I once joked such logic had no stopping point. "Life itself is a risk!" I pronounced. "Everyone dies. It should probably be a crime to have a child at all, considering it's a guaranteed death sentence." Well, I should have known better than to joke in this day and age.
We're told science will prevent such problems in the future. Perhaps reproduction will become an entirely artificial process, thus ending the need for abortion. We'll be sterilized but our eggs and sperm shall be preserved elsewhere. That would end abortion, and abortion is evil, so shouldn't we be happy?
There should be no skepticism that genetic testing on the unborn is but a way station, and there should also be no doubt all our embryonic testing, our Dr. Frankenstein-meddling of humans with pigs, the murdering of the unsightly will all be done in the name of compassion.

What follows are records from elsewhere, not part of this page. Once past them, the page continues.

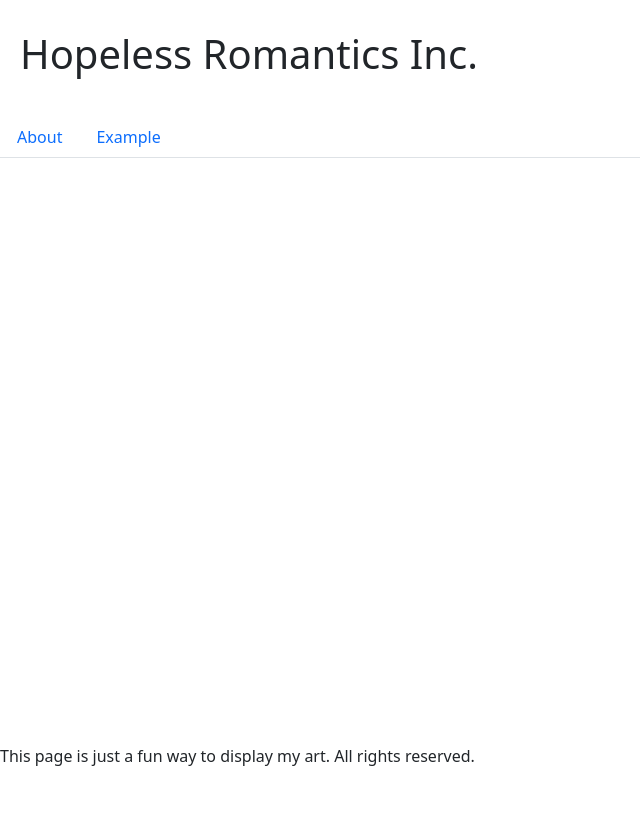
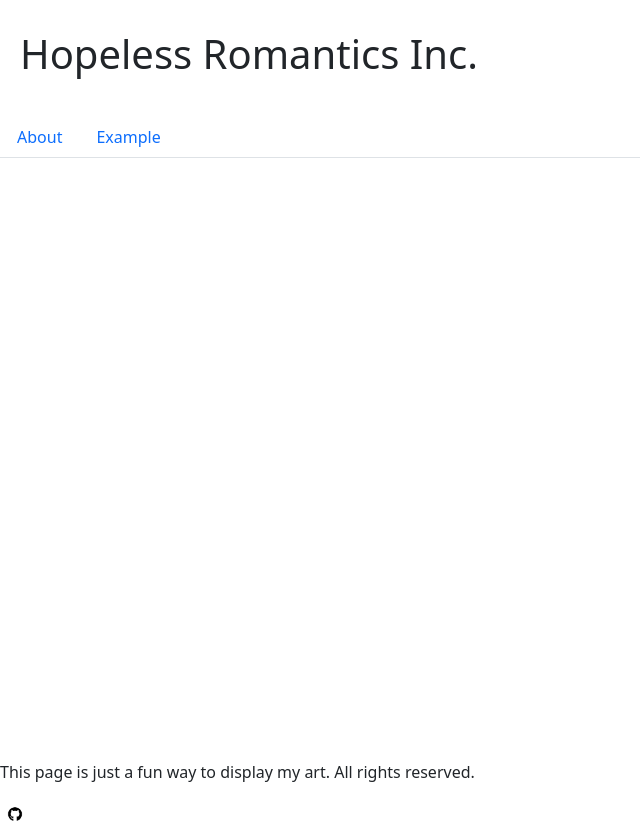
Before and after one commit to hopelessromanticsinc/hopelessromanticsinc.github.io, an Angular app: page / in a window 1280 px wide. Shown: the whole page, without its empty margins (0-640 px from the left). Before the commit the page ends 800 px from the top, so only its background shows below. Built offline with nearby package versions, Linux system fonts and the light colour scheme.

Commit message:
added github logo

```diff
--- a/src/app/Interfaces/PageContent.ts
+++ b/src/app/Interfaces/PageContent.ts
@@ -1,4 +1,4 @@
 export interface PageContent {
   pageName: string;
-  mainContent:string;
+  mainContent: string;
 }
--- a/src/app/components/about/about.component.html
+++ b/src/app/components/about/about.component.html
@@ -1,6 +1,6 @@
 <div class="about-wrapper">
-<div *ngIf="textContent">
-  <h2>{{ textContent.pageName }}</h2>
-  <p>{{textContent.mainContent}}</p>
+  <div *ngIf="textContent">
+    <h2>{{ textContent.pageName }}</h2>
+    <p>{{ textContent.mainContent }}</p>
+  </div>
 </div>
-</div>
--- a/src/app/components/footer/footer.component.html
+++ b/src/app/components/footer/footer.component.html
@@ -1,3 +1,8 @@
-<p id="footer">
-  This page is just a fun way to display my art. All rights reserved.
-</p>
+<div id="footer">
+  <p>
+    This page is just a fun way to display my art. All rights reserved.
+  </p>
+  <a href="https://github.com/somedayillbegoodatthis">
+    <img id="github-logo" src="assets/Images/Logos/GitHub-Logo.png">
+  </a>
+</div>
--- a/src/app/components/footer/footer.component.scss
+++ b/src/app/components/footer/footer.component.scss
@@ -3,3 +3,10 @@
   bottom: 0;
   height: 2.5rem;
 }
+
+#github-logo{
+  max-width:50%;
+  max-height:50%;
+  top: 50%;
+  left: 50%
+}
```
Also changed, not shown: src/app/components/about/about.component.ts (+6 -10 lines), src/assets/content.json (+2 -7 lines), src/assets/Images/Logos/GitHub-Logo.png (added).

This is why we must confront the nature of compassion and the nature of suffering. This is also why we must question our own popular demand for an endless stream of products, of easy living. For in the very goods delivered us is a worldview, one which especially bears the rotten fruit of original sin. Our happiness is not tied to mere security, convenience, or comfort. Those are good things, but they are not ends in themselves, and if we pursue them alone we will lose our humanity in the seeking.

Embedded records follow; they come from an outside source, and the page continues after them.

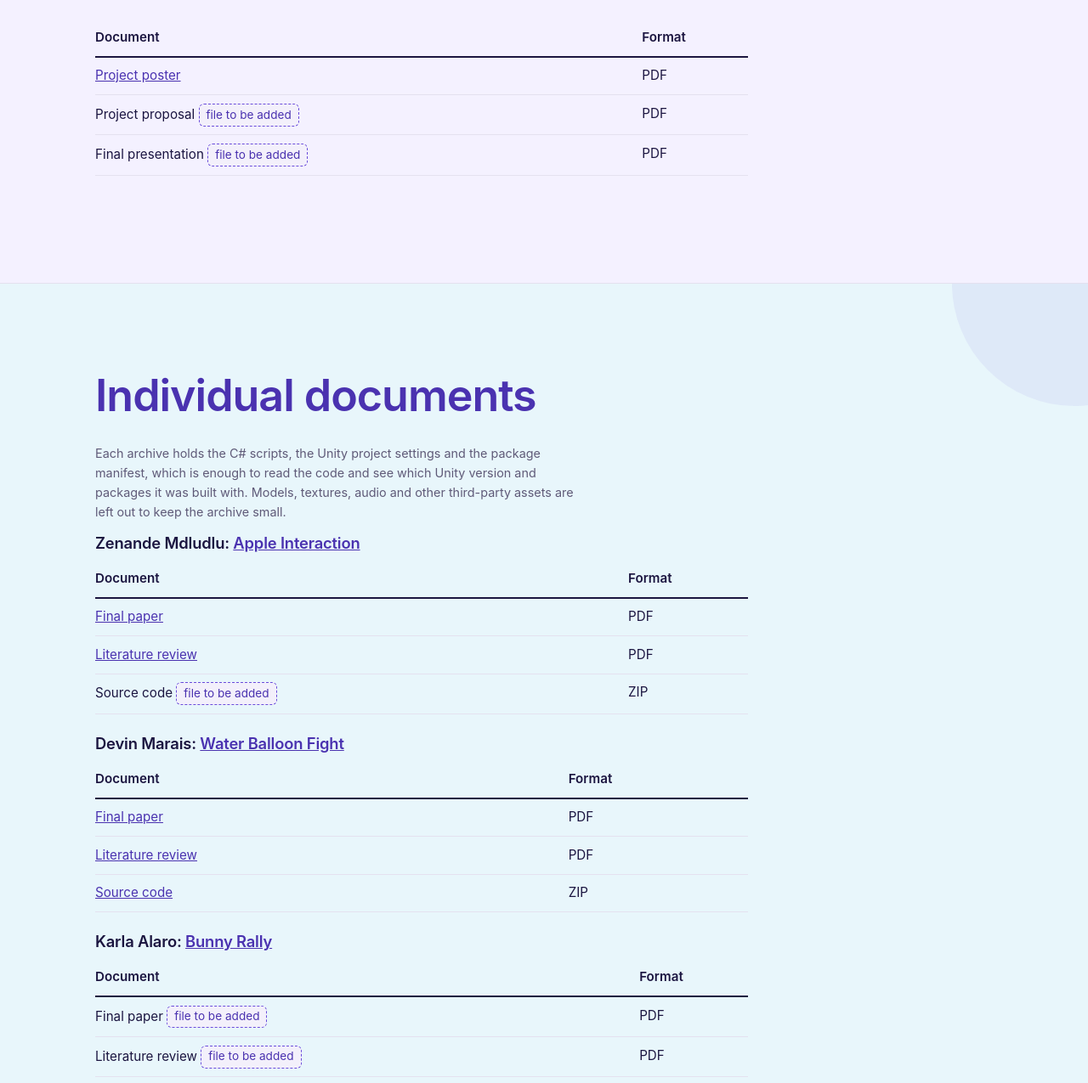
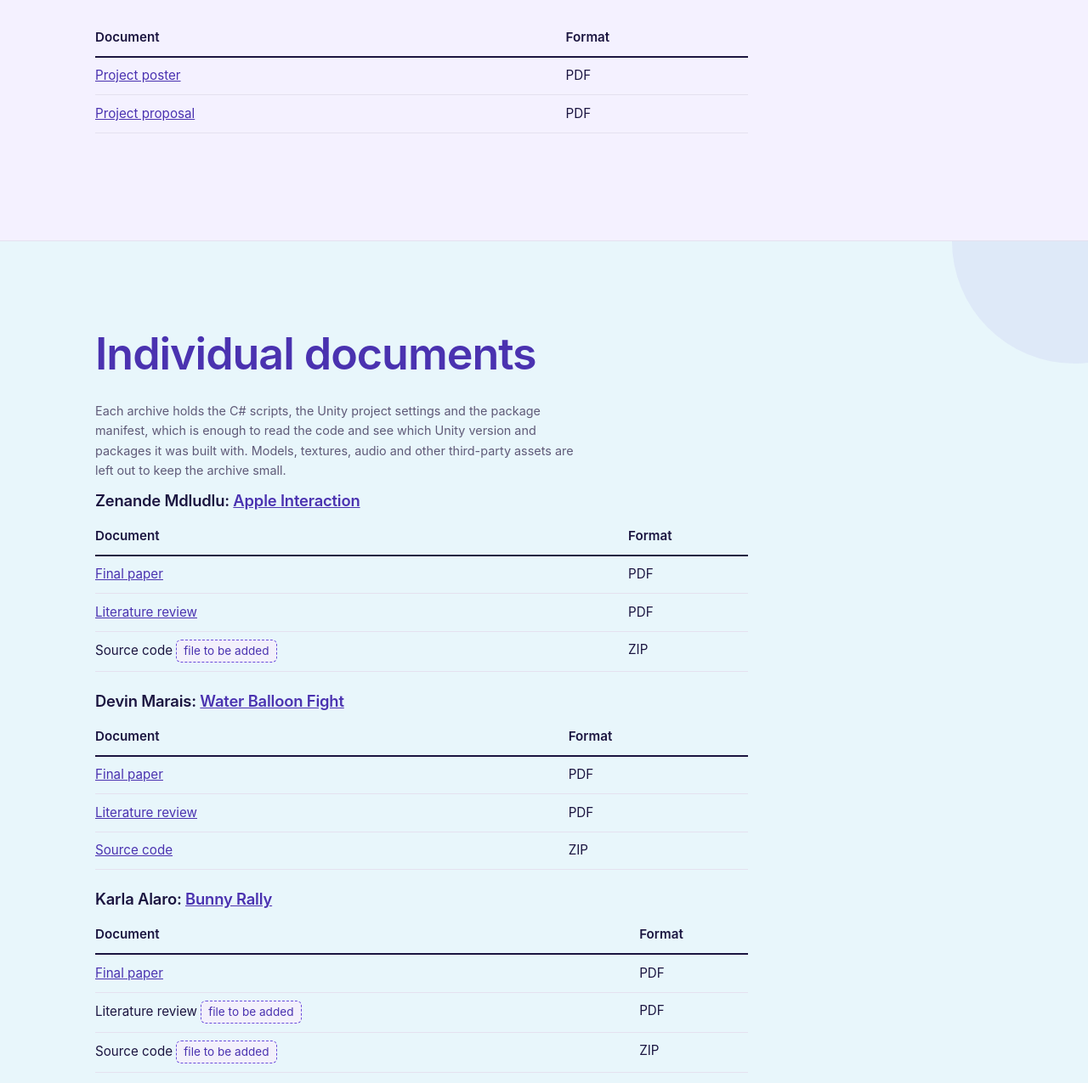
Before and after one commit to devin-88/vrplay-website, a plain HTML site: page resources.html in a window 1280 px wide. Shown: the part 678-1953 px from the top of the page at 85% size. Drawn offline with Linux system fonts and the light colour scheme.

Commit message:
Linked papers to resources page

```diff
--- a/resources.html
+++ b/resources.html
@@ -44,8 +44,7 @@
         </thead>
         <tbody>
           <tr><td><a href="docs/VRPLAY_Poster.pdf">Project poster</a></td><td>PDF</td></tr>
-          <tr><td>Project proposal <span class="todo">file to be added</span></td><td>PDF</td></tr>
-          <tr><td>Final presentation <span class="todo">file to be added</span></td><td>PDF</td></tr>
+          <tr><td><a href="docs/VRPlay_Project_Proposal.pdf">Project proposal</a></td><td>PDF</td></tr>
         </tbody>
       </table>
       </div>
@@ -92,7 +91,7 @@
           <tr><th scope="col">Document</th><th scope="col">Format</th></tr>
         </thead>
         <tbody>
-          <tr><td>Final paper <span class="todo">file to be added</span></td><td>PDF</td></tr>
+          <tr><td><a href="docs/Karla_paper.pdf">Final paper</a></td><td>PDF</td></tr>
           <tr><td>Literature review <span class="todo">file to be added</span></td><td>PDF</td></tr>
           <tr><td>Source code <span class="todo">file to be added</span></td><td>ZIP</td></tr>
         </tbody>
```
Also changed, not shown: index.html (+0 -1 lines).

Psychologists increasingly speak of the value of 'resilience.' We become aware, grudgingly, that a smooth road is deceptive in its own way. Diversity requires, well, diversity. Hands which do not knit, sew, hew, carve, sow, reap, soothe: they still find a way to suffer. Anxiety, depression, a sense of unease fill us, because we have fled from suffering, which means we have fled from an opportunity to conquer our appetites and choose love rather than desire. We have fled from the chance to receive grace, choosing to dictate the terms under which we live instead. Love can teach us how to desire rightly; desire pursued for its own sake cripples our ability to love. Grace can help us bear suffering; the unyielding pursuit of control snaps our humanity in two.
Only Christianity can truly move us from a utilitarian acceptance of suffering to love. This has been dismissed as masochism, the religion of slaves and women. Personally I think Ayn Rand and Nietzsche lacked the joy and peace of the saints. There is, perhaps, a practical argument to be made that true happiness is to be found in the Cross. But happiness pursued for happiness is doomed to failure. Happiness is an after-effect of love. And when we love the sufferer we do not eliminate them. Our fate is bound to theirs. There is more to this than meets the eye: these are gifts, if we dare to receive them.

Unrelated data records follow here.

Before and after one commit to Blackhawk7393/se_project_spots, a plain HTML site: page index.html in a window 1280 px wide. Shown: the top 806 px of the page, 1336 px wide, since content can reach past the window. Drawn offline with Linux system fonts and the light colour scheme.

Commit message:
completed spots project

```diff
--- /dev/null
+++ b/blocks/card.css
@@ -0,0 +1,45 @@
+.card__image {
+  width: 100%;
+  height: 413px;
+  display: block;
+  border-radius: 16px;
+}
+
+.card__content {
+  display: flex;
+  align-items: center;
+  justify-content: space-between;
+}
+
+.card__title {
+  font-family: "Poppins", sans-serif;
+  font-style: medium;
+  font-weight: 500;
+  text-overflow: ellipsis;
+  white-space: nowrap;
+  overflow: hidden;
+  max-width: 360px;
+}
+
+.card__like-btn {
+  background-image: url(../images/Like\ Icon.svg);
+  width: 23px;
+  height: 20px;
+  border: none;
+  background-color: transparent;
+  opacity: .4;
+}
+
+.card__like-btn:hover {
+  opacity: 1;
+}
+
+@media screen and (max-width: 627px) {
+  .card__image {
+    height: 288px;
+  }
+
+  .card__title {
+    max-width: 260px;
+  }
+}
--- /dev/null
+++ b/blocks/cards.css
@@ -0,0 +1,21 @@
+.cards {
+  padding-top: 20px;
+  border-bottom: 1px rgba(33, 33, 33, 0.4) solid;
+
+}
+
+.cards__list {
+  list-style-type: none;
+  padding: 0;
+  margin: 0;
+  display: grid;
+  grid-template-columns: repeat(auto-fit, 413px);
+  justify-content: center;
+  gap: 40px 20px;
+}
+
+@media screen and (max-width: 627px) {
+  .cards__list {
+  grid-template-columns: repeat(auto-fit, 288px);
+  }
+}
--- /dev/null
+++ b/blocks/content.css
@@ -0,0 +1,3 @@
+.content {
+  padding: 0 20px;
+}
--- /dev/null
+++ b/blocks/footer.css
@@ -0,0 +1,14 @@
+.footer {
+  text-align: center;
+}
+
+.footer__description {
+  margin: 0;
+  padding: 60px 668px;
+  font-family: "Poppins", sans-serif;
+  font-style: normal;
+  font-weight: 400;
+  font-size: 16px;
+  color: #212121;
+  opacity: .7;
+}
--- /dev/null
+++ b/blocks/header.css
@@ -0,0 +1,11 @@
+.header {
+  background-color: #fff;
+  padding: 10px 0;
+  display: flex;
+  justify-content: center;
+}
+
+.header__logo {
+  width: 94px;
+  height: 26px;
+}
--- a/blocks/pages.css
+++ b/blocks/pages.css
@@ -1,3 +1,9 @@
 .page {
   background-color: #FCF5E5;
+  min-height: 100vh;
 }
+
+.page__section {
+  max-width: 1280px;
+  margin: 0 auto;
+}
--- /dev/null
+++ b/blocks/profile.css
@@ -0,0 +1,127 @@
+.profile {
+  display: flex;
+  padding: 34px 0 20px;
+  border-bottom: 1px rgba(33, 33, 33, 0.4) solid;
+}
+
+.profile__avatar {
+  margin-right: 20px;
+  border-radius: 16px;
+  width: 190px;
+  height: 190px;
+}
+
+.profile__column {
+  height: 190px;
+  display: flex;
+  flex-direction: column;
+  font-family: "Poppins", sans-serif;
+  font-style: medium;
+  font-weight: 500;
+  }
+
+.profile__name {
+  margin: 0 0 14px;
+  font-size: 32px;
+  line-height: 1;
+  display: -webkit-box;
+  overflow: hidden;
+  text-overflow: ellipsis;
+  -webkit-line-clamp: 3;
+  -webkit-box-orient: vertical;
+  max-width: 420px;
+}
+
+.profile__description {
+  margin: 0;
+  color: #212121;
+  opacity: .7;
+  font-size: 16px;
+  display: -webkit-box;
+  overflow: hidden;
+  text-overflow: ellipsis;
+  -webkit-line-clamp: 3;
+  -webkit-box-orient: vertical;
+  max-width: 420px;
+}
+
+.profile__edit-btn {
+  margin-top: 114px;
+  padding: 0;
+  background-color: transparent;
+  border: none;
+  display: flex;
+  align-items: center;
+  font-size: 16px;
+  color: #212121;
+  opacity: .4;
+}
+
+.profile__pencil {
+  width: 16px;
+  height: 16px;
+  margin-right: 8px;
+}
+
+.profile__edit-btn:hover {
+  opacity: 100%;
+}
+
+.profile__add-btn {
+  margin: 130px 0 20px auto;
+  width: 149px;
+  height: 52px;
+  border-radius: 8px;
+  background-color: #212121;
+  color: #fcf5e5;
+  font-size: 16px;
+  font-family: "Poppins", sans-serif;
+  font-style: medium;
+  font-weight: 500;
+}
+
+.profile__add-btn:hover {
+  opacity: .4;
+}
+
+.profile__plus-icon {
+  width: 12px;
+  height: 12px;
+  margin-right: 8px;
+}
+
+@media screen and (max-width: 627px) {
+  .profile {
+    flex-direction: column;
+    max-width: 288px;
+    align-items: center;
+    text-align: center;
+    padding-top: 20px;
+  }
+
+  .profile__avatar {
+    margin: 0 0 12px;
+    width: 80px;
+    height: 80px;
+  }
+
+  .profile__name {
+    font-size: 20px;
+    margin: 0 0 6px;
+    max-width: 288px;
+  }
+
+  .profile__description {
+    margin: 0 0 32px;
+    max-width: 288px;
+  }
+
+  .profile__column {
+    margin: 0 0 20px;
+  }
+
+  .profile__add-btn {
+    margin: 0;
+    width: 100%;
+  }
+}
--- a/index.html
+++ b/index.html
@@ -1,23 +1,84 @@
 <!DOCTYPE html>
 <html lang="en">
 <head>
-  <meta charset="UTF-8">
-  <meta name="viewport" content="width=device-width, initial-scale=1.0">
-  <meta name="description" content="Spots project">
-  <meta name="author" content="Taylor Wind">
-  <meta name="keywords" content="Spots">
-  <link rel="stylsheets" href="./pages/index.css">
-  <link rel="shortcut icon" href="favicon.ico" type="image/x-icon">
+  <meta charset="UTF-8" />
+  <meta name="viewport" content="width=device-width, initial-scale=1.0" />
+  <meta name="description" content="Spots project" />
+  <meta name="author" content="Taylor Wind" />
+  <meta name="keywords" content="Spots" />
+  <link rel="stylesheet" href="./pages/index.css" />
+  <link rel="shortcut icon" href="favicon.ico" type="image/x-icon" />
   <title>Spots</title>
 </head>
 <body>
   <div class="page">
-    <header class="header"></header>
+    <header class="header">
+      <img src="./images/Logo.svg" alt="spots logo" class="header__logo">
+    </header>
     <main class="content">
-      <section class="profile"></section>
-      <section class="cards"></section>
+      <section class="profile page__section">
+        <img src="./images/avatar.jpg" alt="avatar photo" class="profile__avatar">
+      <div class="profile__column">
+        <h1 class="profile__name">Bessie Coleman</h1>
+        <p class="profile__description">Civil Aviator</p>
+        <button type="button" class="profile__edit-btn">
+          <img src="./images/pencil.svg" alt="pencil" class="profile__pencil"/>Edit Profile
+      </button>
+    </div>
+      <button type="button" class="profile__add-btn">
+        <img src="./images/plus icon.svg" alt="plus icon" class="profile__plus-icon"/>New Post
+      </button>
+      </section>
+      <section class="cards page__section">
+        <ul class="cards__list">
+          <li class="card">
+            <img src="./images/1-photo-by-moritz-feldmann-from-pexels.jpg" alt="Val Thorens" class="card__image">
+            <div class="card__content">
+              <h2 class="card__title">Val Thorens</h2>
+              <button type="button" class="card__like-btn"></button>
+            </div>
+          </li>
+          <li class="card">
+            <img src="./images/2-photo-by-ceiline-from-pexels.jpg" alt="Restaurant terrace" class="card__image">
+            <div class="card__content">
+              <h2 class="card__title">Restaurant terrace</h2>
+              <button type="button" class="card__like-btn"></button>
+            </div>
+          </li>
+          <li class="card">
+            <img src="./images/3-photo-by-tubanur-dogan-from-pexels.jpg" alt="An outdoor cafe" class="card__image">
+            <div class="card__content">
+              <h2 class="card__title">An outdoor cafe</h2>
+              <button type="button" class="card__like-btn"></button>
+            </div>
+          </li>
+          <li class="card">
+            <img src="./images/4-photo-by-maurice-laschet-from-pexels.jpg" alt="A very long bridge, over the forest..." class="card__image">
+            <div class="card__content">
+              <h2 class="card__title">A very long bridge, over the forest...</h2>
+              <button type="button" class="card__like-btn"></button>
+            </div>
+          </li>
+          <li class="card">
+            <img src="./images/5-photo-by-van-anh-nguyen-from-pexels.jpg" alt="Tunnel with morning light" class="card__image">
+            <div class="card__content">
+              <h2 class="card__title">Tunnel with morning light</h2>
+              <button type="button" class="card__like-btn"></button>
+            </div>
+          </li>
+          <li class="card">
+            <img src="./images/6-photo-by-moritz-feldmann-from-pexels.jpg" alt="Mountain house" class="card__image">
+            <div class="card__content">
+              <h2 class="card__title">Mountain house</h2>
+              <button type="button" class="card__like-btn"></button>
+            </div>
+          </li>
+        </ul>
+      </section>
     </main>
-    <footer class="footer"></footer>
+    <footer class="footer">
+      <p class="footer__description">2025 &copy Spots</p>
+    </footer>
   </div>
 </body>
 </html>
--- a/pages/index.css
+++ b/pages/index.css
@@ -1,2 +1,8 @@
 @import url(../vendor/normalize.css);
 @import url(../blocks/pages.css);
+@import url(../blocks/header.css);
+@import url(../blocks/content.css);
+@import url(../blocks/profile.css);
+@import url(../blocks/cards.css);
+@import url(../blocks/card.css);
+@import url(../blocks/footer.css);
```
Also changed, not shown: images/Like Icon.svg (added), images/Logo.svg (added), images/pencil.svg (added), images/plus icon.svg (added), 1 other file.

May those of us who still believe life is not a product to review reject the "bigger better faster stronger" mentality as the road to suffering without redemption, a world of nihilism, of permanent fluorescent lighting blinding us from understanding the grace we receive when we accept everyone as our neighbor, however they appear to us. As long as one human being is labeled an inconvenience unworthy of love and acceptance, we are all in danger of being labeled so ourselves. Rather than denying ourselves the mysteries of love, suffering, and existence, let us instead choose a compassion that leaves room for grace.
Tara Ann Thieke